**Try it:** When you write out the records, keep every word exact and drop the pictures.

━━ Input records ━━

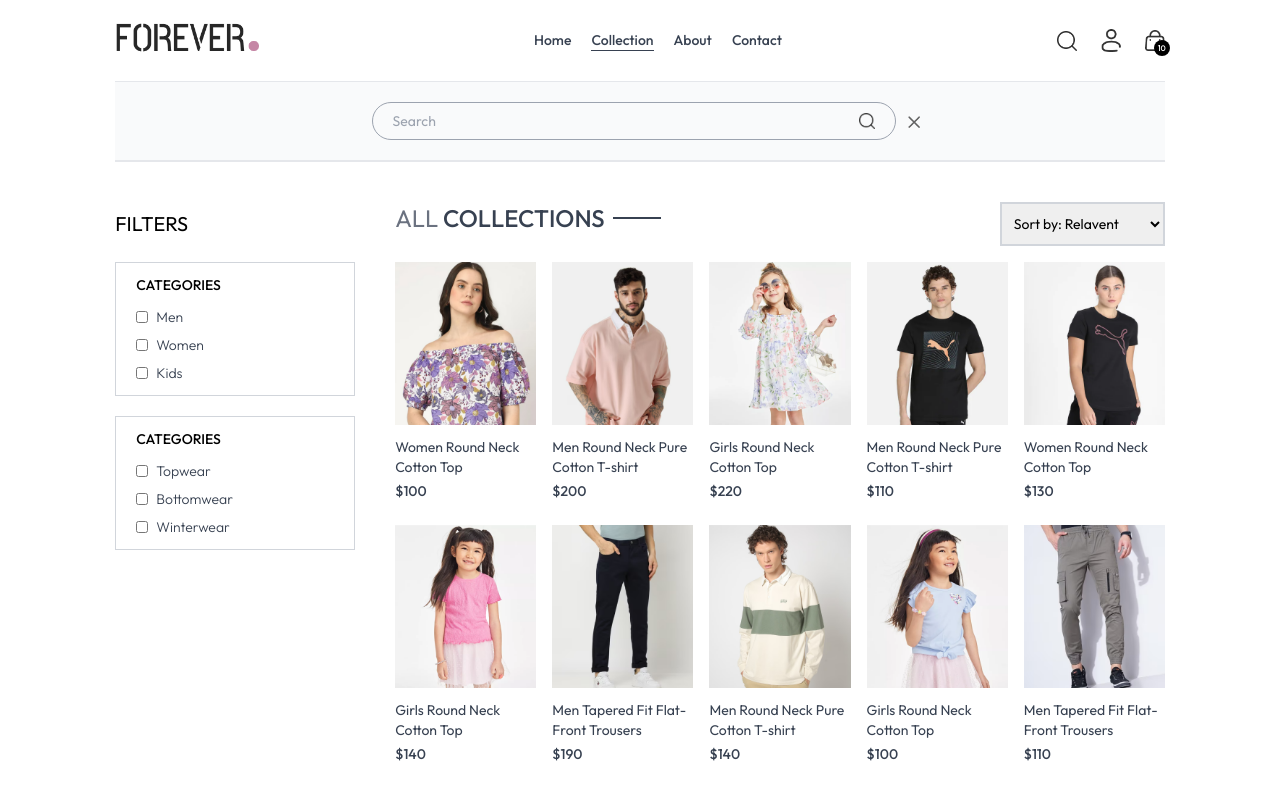
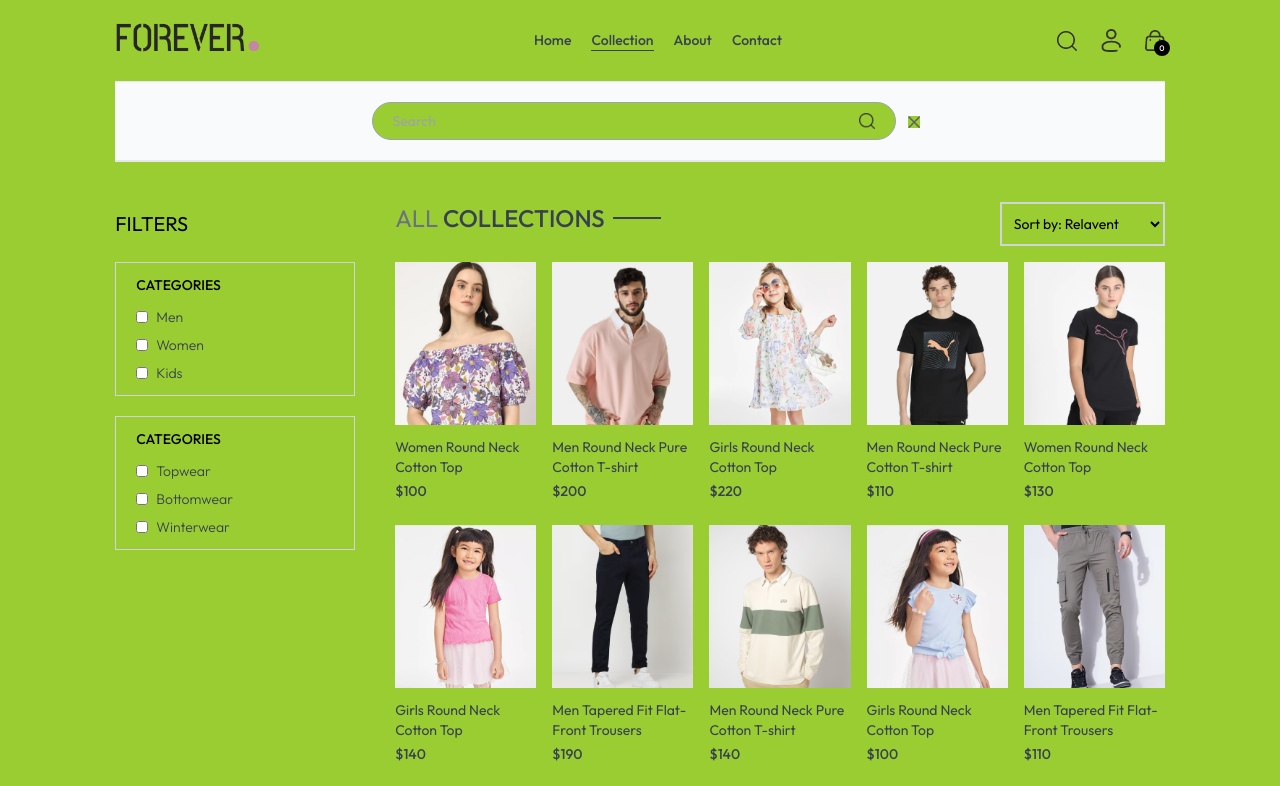
Before and after one commit to Shahidullah-Kaisar/MernStack-Ecommerce, a React (Vite) app in the folder frontend/: page /collection in a window 1280 px wide. Shown: the top 786 px of the page. Built offline with nearby package versions, Linux system fonts and the light colour scheme; a web font is replaced by a local one.

Commit message:
update cart number

```diff
--- a/frontend/src/components/Navbar.jsx
+++ b/frontend/src/components/Navbar.jsx
@@ -7,7 +7,7 @@
 
     const [visible, setVisible] = useState(false);
 
-    const {setShowSearch} = useContext(ShopContext)
+    const {setShowSearch, getCartCount} = useContext(ShopContext)
 
     return (
         <div className='container flex items-center justify-between py-5 font-medium'>
@@ -46,7 +46,7 @@
                 </div>
                 <Link to='/cart' className='relative'>
                     <img src={assets.cart_icon} className='w-5 min-w-5' alt="" />
-                    <p className='absolute right-[-5px] bottom-[-5px] w-4 text-center leading-4 bg-black text-white aspect-square rounded-full text-[8px]'>10</p>
+                    <p className='absolute right-[-5px] bottom-[-5px] w-4 text-center leading-4 bg-black text-white aspect-square rounded-full text-[8px]'>{getCartCount()}</p>
                 </Link>
                 <img onClick={()=> setVisible(true)} src={assets.menu_icon} className='w-5 cursor-pointer sm:hidden' alt="" />
             </div>
--- a/frontend/src/context/ShopContextProvider.jsx
+++ b/frontend/src/context/ShopContextProvider.jsx
@@ -1,5 +1,6 @@
-import { createContext, useState } from "react";
+import { createContext, useEffect, useState } from "react";
 import { products } from "../assets/assets";
+import { toast } from "react-toastify";
 
 export const ShopContext = createContext();
 
@@ -10,9 +11,78 @@
 
     const [search, setSearch] = useState('')
     const [showSearch, setShowSearch] = useState(true)
+    const [cartItems, setCartItems] = useState({});
+
+    const addToCart = async(itemId,size) =>{
+
+        if(!size){
+            toast.error('Select Product Size');
+            return
+        }
+
+        let cartData = structuredClone(cartItems);
+
+        if(cartData[itemId]){
+            if(cartData[itemId][size]){
+                cartData[itemId][size] +=1;
+            }
+            else{
+                cartData[itemId][size] = 1;
+            }
+        }
+        else{
+            cartData[itemId] = {};
+            cartData[itemId][size] = 1;
+        }
+        setCartItems(cartData);
+        console.log("CartData",cartData);
+
+    }
+
+    const getCartCount = () =>{
+
+        let totalCount = 0;
+
+        for(const items in cartItems){
+
+            //console.log('items',items)
+
+            for(const item in cartItems[items]){
+
+                //console.log('items[items]',cartItems[items])
+
+                try{
+                    if(cartItems[items][item] > 0){
+
+                        //console.log('items[items][item]',cartItems[items][item])
+
+                        totalCount += cartItems[items][item];
+                    }
+                }
+                catch(error){
+                    console.log(error)
+                }
+            }
+        }
+        return totalCount;
+
+    }
+
+    const updateQuantity = async(itemId,size,quantity) =>{
+
+        let cartData = structuredClone(cartItems);
+
+        cartData[itemId][size] = quantity;
+
+        setCartItems(cartData);
+    }
+
+    // useEffect(()=>{
+    //     console.log("cart",cartItems)
+    // },[cartItems])
 
     const value = {
-        products,currency,delivery_fee,search,setSearch,showSearch,setShowSearch
+        products,currency,delivery_fee,search,setSearch,showSearch,setShowSearch, cartItems, addToCart, getCartCount,updateQuantity
     }
     return (
         <ShopContext.Provider value={value}>
--- a/frontend/src/index.css
+++ b/frontend/src/index.css
@@ -8,6 +8,7 @@
 }
 *{
     font-family: Outfit;
+    background: yellowgreen;
 }
 ::-webkit-scrollbar{
     display: none;
--- a/frontend/src/layouts/Root.jsx
+++ b/frontend/src/layouts/Root.jsx
@@ -3,12 +3,25 @@
 import Navbar from '../components/Navbar';
 import Footer from '../components/Footer';
 import SearchBar from '../components/SearchBar';
-
+import { toast, ToastContainer } from "react-toastify";
+import "react-toastify/dist/ReactToastify.css";
 
 const Root = () => {
     return (
         <>
             <div className='px-4 sm:px-[5vw] md:px-[7vw] lg:px-[9vw]'>
+            <ToastContainer
+                position="top-center"
+                autoClose={2000}
+                hideProgressBar={false}
+                newestOnTop={false}
+                closeOnClick={false}
+                rtl={false}
+                pauseOnFocusLoss
+                draggable
+                pauseOnHover
+                theme="dark"
+            />
                 <Navbar></Navbar>
                 <SearchBar></SearchBar>
                 <Outlet></Outlet>
--- a/frontend/src/pages/Cart.jsx
+++ b/frontend/src/pages/Cart.jsx
@@ -1,9 +1,66 @@
-import React from 'react';
+import React, { useContext, useEffect, useState } from 'react';
+import { ShopContext } from '../context/ShopContextProvider';
+import Title from '../components/Title';
+import { assets } from '../assets/assets';
 
 const Cart = () => {
+
+    const {products, currency, cartItems, updateQuantity} = useContext(ShopContext);
+
+    const [cartData, setCartData] = useState([]);
+
+
+    useEffect(()=>{
+
+        const tempData = [];
+
+        for(const items in cartItems){
+            for(const item in cartItems[items]){
+                if(cartItems[items][item] > 0){
+                    tempData.push({
+                        _id: items,
+                        size: item,
+                        quantity: cartItems[items][item]
+                    })
+                }
+            }
+        }
+        // console.log("tempData",tempData)
+        setCartData(tempData)
+
+    },[cartItems])
+
     return (
         <div>
+            <div className='text-2xl mb-3'>
+                <Title text1={'YOUR'} text2={'CART'}></Title>
+            </div>
+            <div>
+                {
+                    cartData.map((item,idx)=>{
+                        const productData = products.find((product)=> product._id === item._id);
 
+                        return (
+                            <div key={idx} className='py-4 border-t border-b text-gray-700 grid grid-cols-[4fr_0.5fr_0.5fr] sm:grid-cols-[4fr_2fr_0.5fr] items-center gap-4'>
+                                <div className='flex items-start gap-6'>
+                                    <img className='w-16 sm:w-20' src={productData.image[0]} alt="" />
+                                    <div>
+                                        <p className='text-xs sm:text-lg font-medium'>{productData.name}</p>
+                                        <div className='flex items-center gap-5 mt-2'>
+                                            <p>{currency}{productData.price}</p>
+                                            <p className='px-2 sm:px-3 sm:py-1 border bg-slate-50 '>{item.size}</p>
+                                        </div>
+                                    </div>
+                                </div>
+                                <input onChange={(e)=> updateQuantity(item._id,item.size,Number(e.target.value))} className='border max-w-10 sm:max-w-20 px-1 sm:px-2 py-1' type="number" min={1} defaultValue={item.quantity} />
+                                <img onClick={()=> updateQuantity(item._id,item.size,0)} className='w-4 mr-4 sm:w-5 cursor-pointer' src={assets.bin_icon} alt="" />
+                            </div>
+                        )
+                    })
+
+
+                }
+            </div>
         </div>
     );
 };
--- a/frontend/src/pages/Product.jsx
+++ b/frontend/src/pages/Product.jsx
@@ -9,7 +9,7 @@
     const {productId} = useParams();
     console.log(productId)
 
-    const {products, currency} = useContext(ShopContext)
+    const {products, currency, addToCart} = useContext(ShopContext)
 
     const [productData, setProductData] = useState(false)
     const [image, setImage] = useState('')
@@ -74,7 +74,7 @@
                             }
                         </div>
                     </div>
-                    <button className='bg-black text-white px-8 py-3 active:bg-gray-700'>Ad to Cart</button>
+                    <button onClick={()=>addToCart(productData._id,size)} className='bg-black text-white px-8 py-3 active:bg-gray-700'>Add to Cart</button>
                     <hr className='mt-8 sm:w-4/5'/>
                     <div className='text-sm text-gray-500 mt-5 flex flex-col gap-1'>
                         <p>100% Original product</p>
```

━━━

**Exercise answer:**
Before and after one commit to Shahidullah-Kaisar/MernStack-Ecommerce, a React (Vite) app in the folder frontend/: page /collection in a window 1280 px wide. Shown: the top 786 px of the page. Built offline with nearby package versions, Linux system fonts and the light colour scheme; a web font is replaced by a local one.

Commit message:
update cart number

```diff
--- a/frontend/src/components/Navbar.jsx
+++ b/frontend/src/components/Navbar.jsx
@@ -7,7 +7,7 @@
 
     const [visible, setVisible] = useState(false);
 
-    const {setShowSearch} = useContext(ShopContext)
+    const {setShowSearch, getCartCount} = useContext(ShopContext)
 
     return (
         <div className='container flex items-center justify-between py-5 font-medium'>
@@ -46,7 +46,7 @@
                 </div>
                 <Link to='/cart' className='relative'>
                     <img src={assets.cart_icon} className='w-5 min-w-5' alt="" />
-                    <p className='absolute right-[-5px] bottom-[-5px] w-4 text-center leading-4 bg-black text-white aspect-square rounded-full text-[8px]'>10</p>
+                    <p className='absolute right-[-5px] bottom-[-5px] w-4 text-center leading-4 bg-black text-white aspect-square rounded-full text-[8px]'>{getCartCount()}</p>
                 </Link>
                 <img onClick={()=> setVisible(true)} src={assets.menu_icon} className='w-5 cursor-pointer sm:hidden' alt="" />
             </div>
--- a/frontend/src/context/ShopContextProvider.jsx
+++ b/frontend/src/context/ShopContextProvider.jsx
@@ -1,5 +1,6 @@
-import { createContext, useState } from "react";
+import { createContext, useEffect, useState } from "react";
 import { products } from "../assets/assets";
+import { toast } from "react-toastify";
 
 export const ShopContext = createContext();
 
@@ -10,9 +11,78 @@
 
     const [search, setSearch] = useState('')
     const [showSearch, setShowSearch] = useState(true)
+    const [cartItems, setCartItems] = useState({});
+
+    const addToCart = async(itemId,size) =>{
+
+        if(!size){
+            toast.error('Select Product Size');
+            return
+        }
+
+        let cartData = structuredClone(cartItems);
+
+        if(cartData[itemId]){
+            if(cartData[itemId][size]){
+                cartData[itemId][size] +=1;
+            }
+            else{
+                cartData[itemId][size] = 1;
+            }
+        }
+        else{
+            cartData[itemId] = {};
+            cartData[itemId][size] = 1;
+        }
+        setCartItems(cartData);
+        console.log("CartData",cartData);
+
+    }
+
+    const getCartCount = () =>{
+
+        let totalCount = 0;
+
+        for(const items in cartItems){
+
+            //console.log('items',items)
+
+            for(const item in cartItems[items]){
+
+                //console.log('items[items]',cartItems[items])
+
+                try{
+                    if(cartItems[items][item] > 0){
+
+                        //console.log('items[items][item]',cartItems[items][item])
+
+                        totalCount += cartItems[items][item];
+                    }
+                }
+                catch(error){
+                    console.log(error)
+                }
+            }
+        }
+        return totalCount;
+
+    }
+
+    const updateQuantity = async(itemId,size,quantity) =>{
+
+        let cartData = structuredClone(cartItems);
+
+        cartData[itemId][size] = quantity;
+
+        setCartItems(cartData);
+    }
+
+    // useEffect(()=>{
+    //     console.log("cart",cartItems)
+    // },[cartItems])
 
     const value = {
-        products,currency,delivery_fee,search,setSearch,showSearch,setShowSearch
+        products,currency,delivery_fee,search,setSearch,showSearch,setShowSearch, cartItems, addToCart, getCartCount,updateQuantity
     }
     return (
         <ShopContext.Provider value={value}>
--- a/frontend/src/index.css
+++ b/frontend/src/index.css
@@ -8,6 +8,7 @@
 }
 *{
     font-family: Outfit;
+    background: yellowgreen;
 }
 ::-webkit-scrollbar{
     display: none;
--- a/frontend/src/layouts/Root.jsx
+++ b/frontend/src/layouts/Root.jsx
@@ -3,12 +3,25 @@
 import Navbar from '../components/Navbar';
 import Footer from '../components/Footer';
 import SearchBar from '../components/SearchBar';
-
+import { toast, ToastContainer } from "react-toastify";
+import "react-toastify/dist/ReactToastify.css";
 
 const Root = () => {
     return (
         <>
             <div className='px-4 sm:px-[5vw] md:px-[7vw] lg:px-[9vw]'>
+            <ToastContainer
+                position="top-center"
+                autoClose={2000}
+                hideProgressBar={false}
+                newestOnTop={false}
+                closeOnClick={false}
+                rtl={false}
+                pauseOnFocusLoss
+                draggable
+                pauseOnHover
+                theme="dark"
+            />
                 <Navbar></Navbar>
                 <SearchBar></SearchBar>
                 <Outlet></Outlet>
--- a/frontend/src/pages/Cart.jsx
+++ b/frontend/src/pages/Cart.jsx
@@ -1,9 +1,66 @@
-import React from 'react';
+import React, { useContext, useEffect, useState } from 'react';
+import { ShopContext } from '../context/ShopContextProvider';
+import Title from '../components/Title';
+import { assets } from '../assets/assets';
 
 const Cart = () => {
+
+    const {products, currency, cartItems, updateQuantity} = useContext(ShopContext);
+
+    const [cartData, setCartData] = useState([]);
+
+
+    useEffect(()=>{
+
+        const tempData = [];
+
+        for(const items in cartItems){
+            for(const item in cartItems[items]){
+                if(cartItems[items][item] > 0){
+                    tempData.push({
+                        _id: items,
+                        size: item,
+                        quantity: cartItems[items][item]
+                    })
+                }
+            }
+        }
+        // console.log("tempData",tempData)
+        setCartData(tempData)
+
+    },[cartItems])
+
     return (
         <div>
+            <div className='text-2xl mb-3'>
+                <Title text1={'YOUR'} text2={'CART'}></Title>
+            </div>
+            <div>
+                {
+                    cartData.map((item,idx)=>{
+                        const productData = products.find((product)=> product._id === item._id);
 
+                        return (
+                            <div key={idx} className='py-4 border-t border-b text-gray-700 grid grid-cols-[4fr_0.5fr_0.5fr] sm:grid-cols-[4fr_2fr_0.5fr] items-center gap-4'>
+                                <div className='flex items-start gap-6'>
+                                    <img className='w-16 sm:w-20' src={productData.image[0]} alt="" />
+                                    <div>
+                                        <p className='text-xs sm:text-lg font-medium'>{productData.name}</p>
+                                        <div className='flex items-center gap-5 mt-2'>
+                                            <p>{currency}{productData.price}</p>
+                                            <p className='px-2 sm:px-3 sm:py-1 border bg-slate-50 '>{item.size}</p>
+                                        </div>
+                                    </div>
+                                </div>
+                                <input onChange={(e)=> updateQuantity(item._id,item.size,Number(e.target.value))} className='border max-w-10 sm:max-w-20 px-1 sm:px-2 py-1' type="number" min={1} defaultValue={item.quantity} />
+                                <img onClick={()=> updateQuantity(item._id,item.size,0)} className='w-4 mr-4 sm:w-5 cursor-pointer' src={assets.bin_icon} alt="" />
+                            </div>
+                        )
+                    })
+
+
+                }
+            </div>
         </div>
     );
 };
--- a/frontend/src/pages/Product.jsx
+++ b/frontend/src/pages/Product.jsx
@@ -9,7 +9,7 @@
     const {productId} = useParams();
     console.log(productId)
 
-    const {products, currency} = useContext(ShopContext)
+    const {products, currency, addToCart} = useContext(ShopContext)
 
     const [productData, setProductData] = useState(false)
     const [image, setImage] = useState('')
@@ -74,7 +74,7 @@
                             }
                         </div>
                     </div>
-                    <button className='bg-black text-white px-8 py-3 active:bg-gray-700'>Ad to Cart</button>
+                    <button onClick={()=>addToCart(productData._id,size)} className='bg-black text-white px-8 py-3 active:bg-gray-700'>Add to Cart</button>
                     <hr className='mt-8 sm:w-4/5'/>
                     <div className='text-sm text-gray-500 mt-5 flex flex-col gap-1'>
                         <p>100% Original product</p>
```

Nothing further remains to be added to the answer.